■ TASK ■
Images in the data are to be skipped, while every line is restated exactly as written.

(Stored records)
((

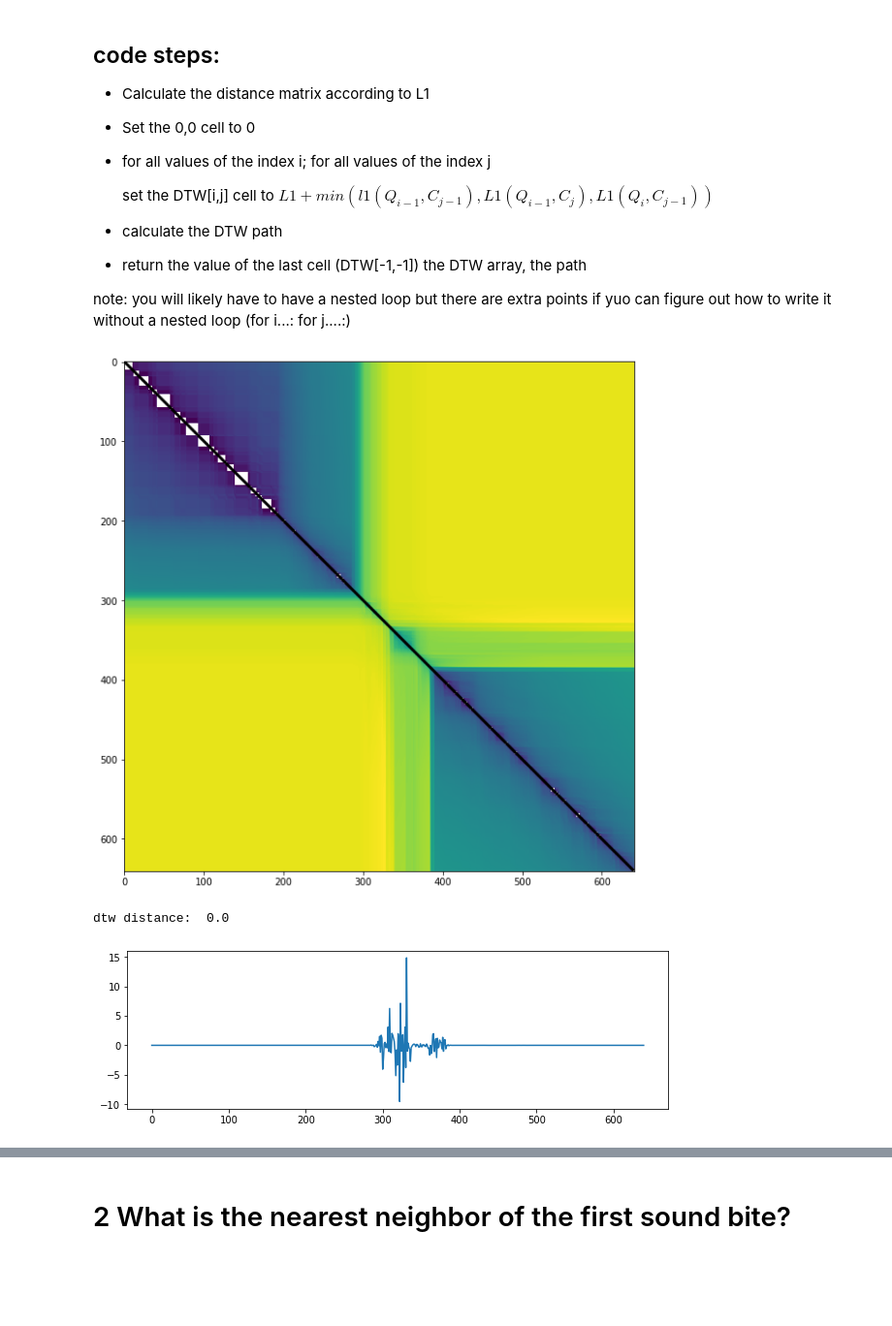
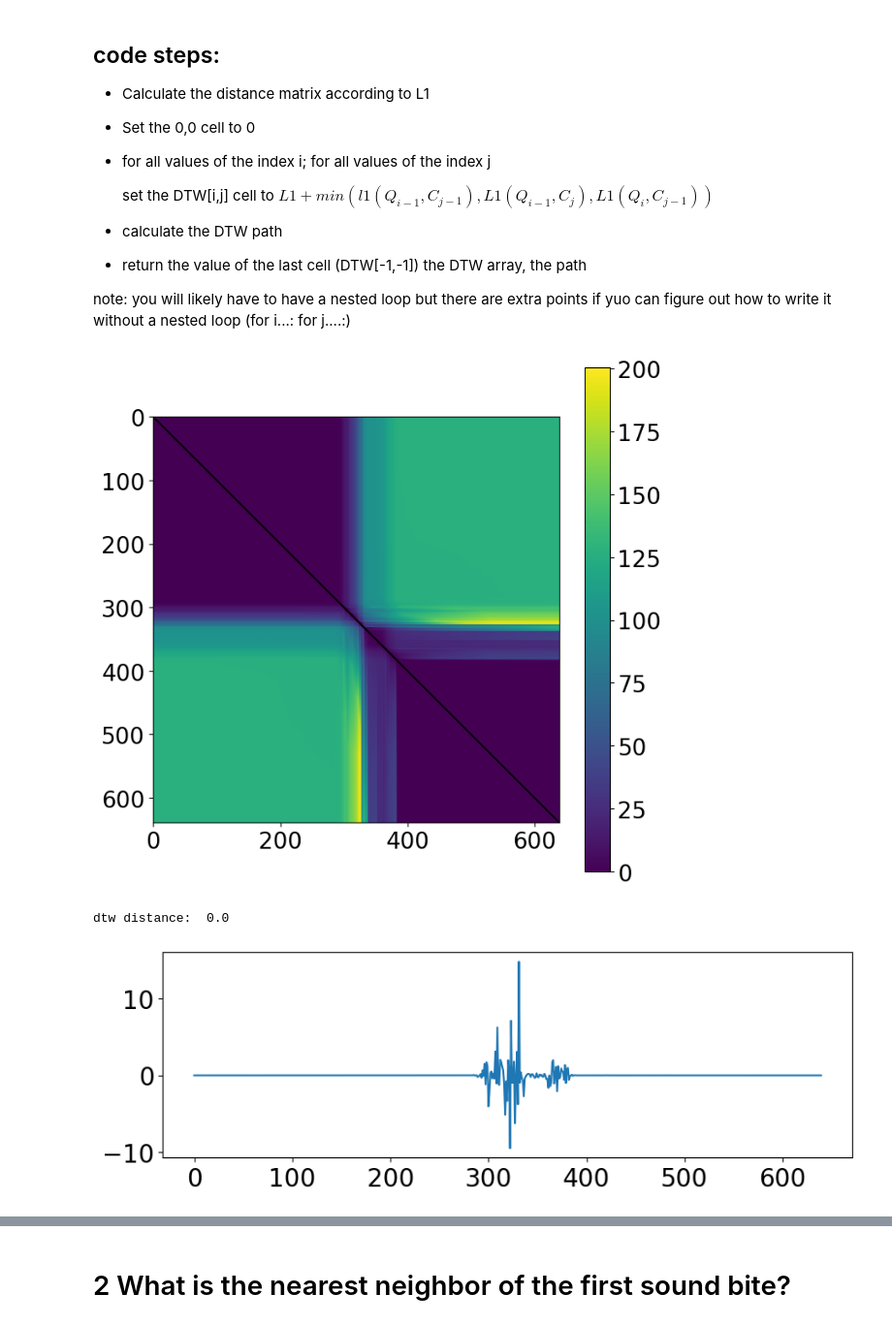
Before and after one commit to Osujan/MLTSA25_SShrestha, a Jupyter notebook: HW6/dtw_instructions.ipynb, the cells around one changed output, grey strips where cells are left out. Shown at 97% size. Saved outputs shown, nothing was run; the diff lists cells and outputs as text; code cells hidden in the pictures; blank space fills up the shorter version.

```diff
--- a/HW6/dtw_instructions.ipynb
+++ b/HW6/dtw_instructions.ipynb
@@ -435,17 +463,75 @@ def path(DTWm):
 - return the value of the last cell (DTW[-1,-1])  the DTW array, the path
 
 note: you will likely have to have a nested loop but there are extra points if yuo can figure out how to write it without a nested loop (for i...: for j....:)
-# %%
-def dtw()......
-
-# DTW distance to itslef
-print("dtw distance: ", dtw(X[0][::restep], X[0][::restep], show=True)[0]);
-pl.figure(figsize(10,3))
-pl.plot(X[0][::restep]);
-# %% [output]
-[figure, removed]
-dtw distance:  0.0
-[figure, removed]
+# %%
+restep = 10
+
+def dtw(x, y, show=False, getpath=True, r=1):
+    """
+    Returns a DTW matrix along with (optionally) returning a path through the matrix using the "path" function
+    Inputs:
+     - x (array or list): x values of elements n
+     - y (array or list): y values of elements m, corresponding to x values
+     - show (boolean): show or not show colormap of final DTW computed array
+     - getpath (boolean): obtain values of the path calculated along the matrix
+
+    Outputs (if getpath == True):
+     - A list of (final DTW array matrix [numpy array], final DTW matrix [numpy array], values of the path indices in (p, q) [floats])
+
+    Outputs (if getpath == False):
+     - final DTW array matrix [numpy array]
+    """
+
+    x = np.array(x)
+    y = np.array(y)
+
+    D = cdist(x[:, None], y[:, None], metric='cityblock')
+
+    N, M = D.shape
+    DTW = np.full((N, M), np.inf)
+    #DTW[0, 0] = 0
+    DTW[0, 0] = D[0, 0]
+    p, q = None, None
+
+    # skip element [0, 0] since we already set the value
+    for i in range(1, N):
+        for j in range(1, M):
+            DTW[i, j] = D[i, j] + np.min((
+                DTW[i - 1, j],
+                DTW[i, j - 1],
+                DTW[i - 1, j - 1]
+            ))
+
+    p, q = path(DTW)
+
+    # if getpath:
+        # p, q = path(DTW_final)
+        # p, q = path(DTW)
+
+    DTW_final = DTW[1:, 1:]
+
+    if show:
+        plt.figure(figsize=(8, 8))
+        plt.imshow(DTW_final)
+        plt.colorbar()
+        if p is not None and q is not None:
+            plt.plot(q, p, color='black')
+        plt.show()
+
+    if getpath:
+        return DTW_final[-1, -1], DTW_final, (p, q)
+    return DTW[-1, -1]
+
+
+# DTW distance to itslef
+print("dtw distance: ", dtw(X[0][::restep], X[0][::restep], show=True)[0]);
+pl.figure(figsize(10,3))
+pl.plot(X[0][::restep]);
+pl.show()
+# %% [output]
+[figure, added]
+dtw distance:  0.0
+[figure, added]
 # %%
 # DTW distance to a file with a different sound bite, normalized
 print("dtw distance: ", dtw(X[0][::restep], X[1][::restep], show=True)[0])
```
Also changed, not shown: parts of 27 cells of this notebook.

))

■ YOUR RESPONSE ■
Before and after one commit to Osujan/MLTSA25_SShrestha, a Jupyter notebook: HW6/dtw_instructions.ipynb, the cells around one changed output, grey strips where cells are left out. Shown at 97% size. Saved outputs shown, nothing was run; the diff lists cells and outputs as text; code cells hidden in the pictures; blank space fills up the shorter version.

```diff
--- a/HW6/dtw_instructions.ipynb
+++ b/HW6/dtw_instructions.ipynb
@@ -435,17 +463,75 @@ def path(DTWm):
 - return the value of the last cell (DTW[-1,-1])  the DTW array, the path
 
 note: you will likely have to have a nested loop but there are extra points if yuo can figure out how to write it without a nested loop (for i...: for j....:)
-# %%
-def dtw()......
-
-# DTW distance to itslef
-print("dtw distance: ", dtw(X[0][::restep], X[0][::restep], show=True)[0]);
-pl.figure(figsize(10,3))
-pl.plot(X[0][::restep]);
-# %% [output]
-[figure, removed]
-dtw distance:  0.0
-[figure, removed]
+# %%
+restep = 10
+
+def dtw(x, y, show=False, getpath=True, r=1):
+    """
+    Returns a DTW matrix along with (optionally) returning a path through the matrix using the "path" function
+    Inputs:
+     - x (array or list): x values of elements n
+     - y (array or list): y values of elements m, corresponding to x values
+     - show (boolean): show or not show colormap of final DTW computed array
+     - getpath (boolean): obtain values of the path calculated along the matrix
+
+    Outputs (if getpath == True):
+     - A list of (final DTW array matrix [numpy array], final DTW matrix [numpy array], values of the path indices in (p, q) [floats])
+
+    Outputs (if getpath == False):
+     - final DTW array matrix [numpy array]
+    """
+
+    x = np.array(x)
+    y = np.array(y)
+
+    D = cdist(x[:, None], y[:, None], metric='cityblock')
+
+    N, M = D.shape
+    DTW = np.full((N, M), np.inf)
+    #DTW[0, 0] = 0
+    DTW[0, 0] = D[0, 0]
+    p, q = None, None
+
+    # skip element [0, 0] since we already set the value
+    for i in range(1, N):
+        for j in range(1, M):
+            DTW[i, j] = D[i, j] + np.min((
+                DTW[i - 1, j],
+                DTW[i, j - 1],
+                DTW[i - 1, j - 1]
+            ))
+
+    p, q = path(DTW)
+
+    # if getpath:
+        # p, q = path(DTW_final)
+        # p, q = path(DTW)
+
+    DTW_final = DTW[1:, 1:]
+
+    if show:
+        plt.figure(figsize=(8, 8))
+        plt.imshow(DTW_final)
+        plt.colorbar()
+        if p is not None and q is not None:
+            plt.plot(q, p, color='black')
+        plt.show()
+
+    if getpath:
+        return DTW_final[-1, -1], DTW_final, (p, q)
+    return DTW[-1, -1]
+
+
+# DTW distance to itslef
+print("dtw distance: ", dtw(X[0][::restep], X[0][::restep], show=True)[0]);
+pl.figure(figsize(10,3))
+pl.plot(X[0][::restep]);
+pl.show()
+# %% [output]
+[figure, added]
+dtw distance:  0.0
+[figure, added]
 # %%
 # DTW distance to a file with a different sound bite, normalized
 print("dtw distance: ", dtw(X[0][::restep], X[1][::restep], show=True)[0])
```
Also changed, not shown: parts of 27 cells of this notebook.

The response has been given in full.